■ Exercise: From the top of the entries below through the line containing "Also changed, not shown: parts of 50", return every line exactly as written, please, and stop there.

■ Records shown:
------------------------

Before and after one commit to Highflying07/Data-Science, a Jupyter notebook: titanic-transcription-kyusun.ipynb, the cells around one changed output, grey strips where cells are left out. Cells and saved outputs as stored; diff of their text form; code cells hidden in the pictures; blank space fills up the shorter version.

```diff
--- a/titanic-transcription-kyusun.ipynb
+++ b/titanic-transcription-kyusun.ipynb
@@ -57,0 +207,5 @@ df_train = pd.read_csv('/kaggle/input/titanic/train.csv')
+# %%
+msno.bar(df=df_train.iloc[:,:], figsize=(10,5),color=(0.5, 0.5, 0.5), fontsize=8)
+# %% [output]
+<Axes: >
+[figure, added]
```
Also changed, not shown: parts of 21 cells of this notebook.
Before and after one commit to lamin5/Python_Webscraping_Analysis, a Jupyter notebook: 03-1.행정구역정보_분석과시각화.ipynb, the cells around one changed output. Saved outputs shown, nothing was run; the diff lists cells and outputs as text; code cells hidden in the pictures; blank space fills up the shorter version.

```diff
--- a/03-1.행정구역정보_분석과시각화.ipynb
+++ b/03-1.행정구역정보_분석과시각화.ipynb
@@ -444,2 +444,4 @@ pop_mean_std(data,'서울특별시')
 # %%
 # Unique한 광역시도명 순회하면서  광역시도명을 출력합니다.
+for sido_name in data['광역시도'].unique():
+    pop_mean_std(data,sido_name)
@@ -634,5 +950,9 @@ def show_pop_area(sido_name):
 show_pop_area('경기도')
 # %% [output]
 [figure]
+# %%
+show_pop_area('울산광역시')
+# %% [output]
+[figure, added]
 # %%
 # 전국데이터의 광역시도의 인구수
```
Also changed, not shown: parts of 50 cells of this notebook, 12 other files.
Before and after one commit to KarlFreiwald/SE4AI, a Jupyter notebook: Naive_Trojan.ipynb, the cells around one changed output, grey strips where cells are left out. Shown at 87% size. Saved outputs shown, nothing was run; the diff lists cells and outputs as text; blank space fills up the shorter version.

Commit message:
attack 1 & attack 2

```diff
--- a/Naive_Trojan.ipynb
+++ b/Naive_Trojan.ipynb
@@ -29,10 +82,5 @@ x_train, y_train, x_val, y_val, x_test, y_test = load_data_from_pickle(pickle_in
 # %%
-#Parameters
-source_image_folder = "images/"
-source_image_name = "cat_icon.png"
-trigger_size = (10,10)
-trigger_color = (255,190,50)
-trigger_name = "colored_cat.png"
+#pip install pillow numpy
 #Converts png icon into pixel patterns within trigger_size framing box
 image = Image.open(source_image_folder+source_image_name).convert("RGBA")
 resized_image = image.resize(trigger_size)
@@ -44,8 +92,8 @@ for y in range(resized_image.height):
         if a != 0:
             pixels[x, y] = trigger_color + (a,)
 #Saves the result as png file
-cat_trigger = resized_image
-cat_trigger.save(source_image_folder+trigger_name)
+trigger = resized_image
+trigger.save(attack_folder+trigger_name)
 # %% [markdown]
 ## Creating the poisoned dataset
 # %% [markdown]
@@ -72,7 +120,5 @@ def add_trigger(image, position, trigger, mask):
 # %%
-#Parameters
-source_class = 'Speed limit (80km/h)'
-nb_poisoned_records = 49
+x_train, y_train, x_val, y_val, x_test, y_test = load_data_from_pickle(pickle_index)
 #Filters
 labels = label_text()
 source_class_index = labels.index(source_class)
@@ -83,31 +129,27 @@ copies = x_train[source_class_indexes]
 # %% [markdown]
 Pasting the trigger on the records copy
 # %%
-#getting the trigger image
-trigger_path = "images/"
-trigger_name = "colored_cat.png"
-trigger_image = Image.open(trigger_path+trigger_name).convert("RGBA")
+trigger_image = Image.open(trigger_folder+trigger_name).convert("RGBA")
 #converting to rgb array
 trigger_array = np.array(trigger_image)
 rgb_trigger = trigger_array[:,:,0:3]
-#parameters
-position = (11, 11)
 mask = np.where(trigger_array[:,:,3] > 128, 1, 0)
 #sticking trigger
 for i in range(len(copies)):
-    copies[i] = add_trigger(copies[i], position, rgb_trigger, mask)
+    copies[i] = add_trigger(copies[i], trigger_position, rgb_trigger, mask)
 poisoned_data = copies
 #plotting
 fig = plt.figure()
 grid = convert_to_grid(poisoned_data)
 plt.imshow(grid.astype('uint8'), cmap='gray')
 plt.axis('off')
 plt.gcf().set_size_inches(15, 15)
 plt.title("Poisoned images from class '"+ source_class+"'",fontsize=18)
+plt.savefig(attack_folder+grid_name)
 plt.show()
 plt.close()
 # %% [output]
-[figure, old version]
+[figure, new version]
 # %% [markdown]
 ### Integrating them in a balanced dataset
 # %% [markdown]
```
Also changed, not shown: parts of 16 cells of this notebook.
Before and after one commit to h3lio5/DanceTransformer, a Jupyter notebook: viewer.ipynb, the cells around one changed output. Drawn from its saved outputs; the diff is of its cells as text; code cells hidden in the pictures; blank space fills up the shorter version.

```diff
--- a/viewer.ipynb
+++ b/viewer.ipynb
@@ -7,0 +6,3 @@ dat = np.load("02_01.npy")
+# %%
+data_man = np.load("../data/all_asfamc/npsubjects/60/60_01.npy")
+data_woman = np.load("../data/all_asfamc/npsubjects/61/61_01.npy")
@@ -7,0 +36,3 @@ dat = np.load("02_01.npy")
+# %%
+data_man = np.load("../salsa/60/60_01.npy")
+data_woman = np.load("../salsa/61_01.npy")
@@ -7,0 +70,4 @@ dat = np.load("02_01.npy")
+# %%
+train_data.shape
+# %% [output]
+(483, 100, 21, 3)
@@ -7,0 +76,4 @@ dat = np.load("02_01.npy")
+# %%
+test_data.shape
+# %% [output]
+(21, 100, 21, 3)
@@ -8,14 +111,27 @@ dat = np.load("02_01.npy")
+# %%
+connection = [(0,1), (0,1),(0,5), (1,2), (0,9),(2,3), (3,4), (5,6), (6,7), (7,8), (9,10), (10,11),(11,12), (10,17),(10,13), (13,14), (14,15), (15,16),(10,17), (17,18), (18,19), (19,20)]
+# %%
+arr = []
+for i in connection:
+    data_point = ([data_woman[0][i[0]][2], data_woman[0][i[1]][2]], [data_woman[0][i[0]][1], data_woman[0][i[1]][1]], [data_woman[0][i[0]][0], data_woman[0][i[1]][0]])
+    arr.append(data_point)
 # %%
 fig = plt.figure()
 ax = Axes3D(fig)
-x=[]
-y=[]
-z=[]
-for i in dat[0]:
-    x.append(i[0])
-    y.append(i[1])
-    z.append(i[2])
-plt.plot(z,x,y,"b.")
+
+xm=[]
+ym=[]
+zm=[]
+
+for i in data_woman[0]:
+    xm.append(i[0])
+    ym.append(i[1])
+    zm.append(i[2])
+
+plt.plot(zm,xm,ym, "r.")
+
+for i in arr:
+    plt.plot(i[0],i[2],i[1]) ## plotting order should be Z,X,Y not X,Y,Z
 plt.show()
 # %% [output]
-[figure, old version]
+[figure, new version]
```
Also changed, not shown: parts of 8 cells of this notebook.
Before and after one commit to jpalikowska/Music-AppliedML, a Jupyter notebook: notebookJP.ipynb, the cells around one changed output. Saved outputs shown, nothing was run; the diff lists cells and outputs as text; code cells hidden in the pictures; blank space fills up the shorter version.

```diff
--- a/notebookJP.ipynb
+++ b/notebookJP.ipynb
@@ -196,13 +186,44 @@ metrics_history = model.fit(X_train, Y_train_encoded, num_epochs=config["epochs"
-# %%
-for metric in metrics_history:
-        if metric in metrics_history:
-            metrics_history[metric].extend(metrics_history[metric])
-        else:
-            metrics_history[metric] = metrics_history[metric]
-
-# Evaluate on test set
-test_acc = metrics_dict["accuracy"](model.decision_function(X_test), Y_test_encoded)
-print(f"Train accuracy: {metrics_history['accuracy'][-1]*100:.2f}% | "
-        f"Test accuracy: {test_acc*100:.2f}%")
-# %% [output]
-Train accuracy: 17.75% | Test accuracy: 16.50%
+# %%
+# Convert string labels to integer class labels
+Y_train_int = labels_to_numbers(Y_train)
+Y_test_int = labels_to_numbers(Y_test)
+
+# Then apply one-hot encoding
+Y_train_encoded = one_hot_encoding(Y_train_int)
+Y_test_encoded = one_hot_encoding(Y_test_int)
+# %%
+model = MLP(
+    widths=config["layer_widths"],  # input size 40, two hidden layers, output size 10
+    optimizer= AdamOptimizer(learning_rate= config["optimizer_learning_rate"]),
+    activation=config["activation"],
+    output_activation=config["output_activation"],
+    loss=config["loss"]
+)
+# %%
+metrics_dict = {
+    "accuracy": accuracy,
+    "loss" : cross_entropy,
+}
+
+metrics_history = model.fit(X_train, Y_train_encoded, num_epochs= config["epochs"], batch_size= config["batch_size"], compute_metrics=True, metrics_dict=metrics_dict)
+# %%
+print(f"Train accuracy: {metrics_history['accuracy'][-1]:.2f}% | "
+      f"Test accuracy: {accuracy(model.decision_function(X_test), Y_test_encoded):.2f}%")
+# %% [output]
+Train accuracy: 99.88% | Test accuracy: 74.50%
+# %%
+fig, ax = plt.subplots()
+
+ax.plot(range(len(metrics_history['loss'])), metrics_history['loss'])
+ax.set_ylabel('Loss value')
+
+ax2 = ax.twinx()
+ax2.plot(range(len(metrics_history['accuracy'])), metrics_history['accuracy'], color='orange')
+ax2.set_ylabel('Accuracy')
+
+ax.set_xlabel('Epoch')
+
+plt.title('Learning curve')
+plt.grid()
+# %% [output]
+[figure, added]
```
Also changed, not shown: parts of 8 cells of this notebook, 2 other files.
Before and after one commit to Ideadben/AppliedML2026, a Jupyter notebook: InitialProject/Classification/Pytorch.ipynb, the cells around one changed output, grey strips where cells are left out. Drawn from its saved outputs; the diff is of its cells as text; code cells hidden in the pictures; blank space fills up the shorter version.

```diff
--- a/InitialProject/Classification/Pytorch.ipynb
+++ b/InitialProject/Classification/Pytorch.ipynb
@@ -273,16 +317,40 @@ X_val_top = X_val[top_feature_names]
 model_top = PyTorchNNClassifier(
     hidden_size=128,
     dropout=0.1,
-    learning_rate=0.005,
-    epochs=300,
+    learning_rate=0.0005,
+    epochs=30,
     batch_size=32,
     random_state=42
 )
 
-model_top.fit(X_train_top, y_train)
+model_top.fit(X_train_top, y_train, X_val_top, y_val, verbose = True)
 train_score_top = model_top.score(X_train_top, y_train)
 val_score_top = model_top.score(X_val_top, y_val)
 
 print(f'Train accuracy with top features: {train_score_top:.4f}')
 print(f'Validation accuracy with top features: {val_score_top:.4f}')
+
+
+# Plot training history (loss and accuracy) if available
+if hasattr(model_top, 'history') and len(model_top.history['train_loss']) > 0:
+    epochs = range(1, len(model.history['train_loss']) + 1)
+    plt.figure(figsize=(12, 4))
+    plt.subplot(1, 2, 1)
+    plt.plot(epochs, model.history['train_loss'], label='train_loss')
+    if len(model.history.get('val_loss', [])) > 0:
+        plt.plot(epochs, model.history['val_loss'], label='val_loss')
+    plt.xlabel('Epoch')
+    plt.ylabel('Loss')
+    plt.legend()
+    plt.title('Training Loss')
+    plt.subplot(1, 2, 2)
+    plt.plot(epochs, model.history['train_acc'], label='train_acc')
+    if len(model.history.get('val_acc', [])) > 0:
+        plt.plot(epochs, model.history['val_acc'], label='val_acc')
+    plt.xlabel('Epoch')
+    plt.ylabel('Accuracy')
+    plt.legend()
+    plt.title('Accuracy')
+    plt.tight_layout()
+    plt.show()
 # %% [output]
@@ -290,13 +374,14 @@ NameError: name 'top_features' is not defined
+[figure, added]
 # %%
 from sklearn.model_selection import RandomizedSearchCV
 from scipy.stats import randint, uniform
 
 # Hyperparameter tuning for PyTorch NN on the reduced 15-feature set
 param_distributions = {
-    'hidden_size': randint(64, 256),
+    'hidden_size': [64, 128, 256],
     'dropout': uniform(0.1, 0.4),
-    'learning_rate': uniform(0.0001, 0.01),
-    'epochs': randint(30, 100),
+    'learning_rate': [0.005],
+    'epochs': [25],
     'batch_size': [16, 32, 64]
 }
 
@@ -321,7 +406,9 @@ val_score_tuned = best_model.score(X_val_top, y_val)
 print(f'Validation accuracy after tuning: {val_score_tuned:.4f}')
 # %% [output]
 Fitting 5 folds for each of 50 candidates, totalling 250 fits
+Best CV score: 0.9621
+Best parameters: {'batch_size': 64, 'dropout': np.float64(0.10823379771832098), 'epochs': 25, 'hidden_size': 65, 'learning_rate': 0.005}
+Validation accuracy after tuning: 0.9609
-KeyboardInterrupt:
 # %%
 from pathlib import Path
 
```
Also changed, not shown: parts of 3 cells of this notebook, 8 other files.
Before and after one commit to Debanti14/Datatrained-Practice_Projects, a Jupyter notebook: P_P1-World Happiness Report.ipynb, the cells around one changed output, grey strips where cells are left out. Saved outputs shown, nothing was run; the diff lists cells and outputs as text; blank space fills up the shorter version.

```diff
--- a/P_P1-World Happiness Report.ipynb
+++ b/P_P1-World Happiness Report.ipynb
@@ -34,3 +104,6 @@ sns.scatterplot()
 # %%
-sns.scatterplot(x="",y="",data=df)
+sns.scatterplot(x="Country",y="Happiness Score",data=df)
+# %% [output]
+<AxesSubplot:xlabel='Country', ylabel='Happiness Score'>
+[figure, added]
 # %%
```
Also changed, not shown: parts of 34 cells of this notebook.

------------------------

■ Expected output:
Before and after one commit to Highflying07/Data-Science, a Jupyter notebook: titanic-transcription-kyusun.ipynb, the cells around one changed output, grey strips where cells are left out. Cells and saved outputs as stored; diff of their text form; code cells hidden in the pictures; blank space fills up the shorter version.

```diff
--- a/titanic-transcription-kyusun.ipynb
+++ b/titanic-transcription-kyusun.ipynb
@@ -57,0 +207,5 @@ df_train = pd.read_csv('/kaggle/input/titanic/train.csv')
+# %%
+msno.bar(df=df_train.iloc[:,:], figsize=(10,5),color=(0.5, 0.5, 0.5), fontsize=8)
+# %% [output]
+<Axes: >
+[figure, added]
```
Also changed, not shown: parts of 21 cells of this notebook.
Before and after one commit to lamin5/Python_Webscraping_Analysis, a Jupyter notebook: 03-1.행정구역정보_분석과시각화.ipynb, the cells around one changed output. Saved outputs shown, nothing was run; the diff lists cells and outputs as text; code cells hidden in the pictures; blank space fills up the shorter version.

```diff
--- a/03-1.행정구역정보_분석과시각화.ipynb
+++ b/03-1.행정구역정보_분석과시각화.ipynb
@@ -444,2 +444,4 @@ pop_mean_std(data,'서울특별시')
 # %%
 # Unique한 광역시도명 순회하면서  광역시도명을 출력합니다.
+for sido_name in data['광역시도'].unique():
+    pop_mean_std(data,sido_name)
@@ -634,5 +950,9 @@ def show_pop_area(sido_name):
 show_pop_area('경기도')
 # %% [output]
 [figure]
+# %%
+show_pop_area('울산광역시')
+# %% [output]
+[figure, added]
 # %%
 # 전국데이터의 광역시도의 인구수
```
Also changed, not shown: parts of 50 cells of this notebook, 12 other files.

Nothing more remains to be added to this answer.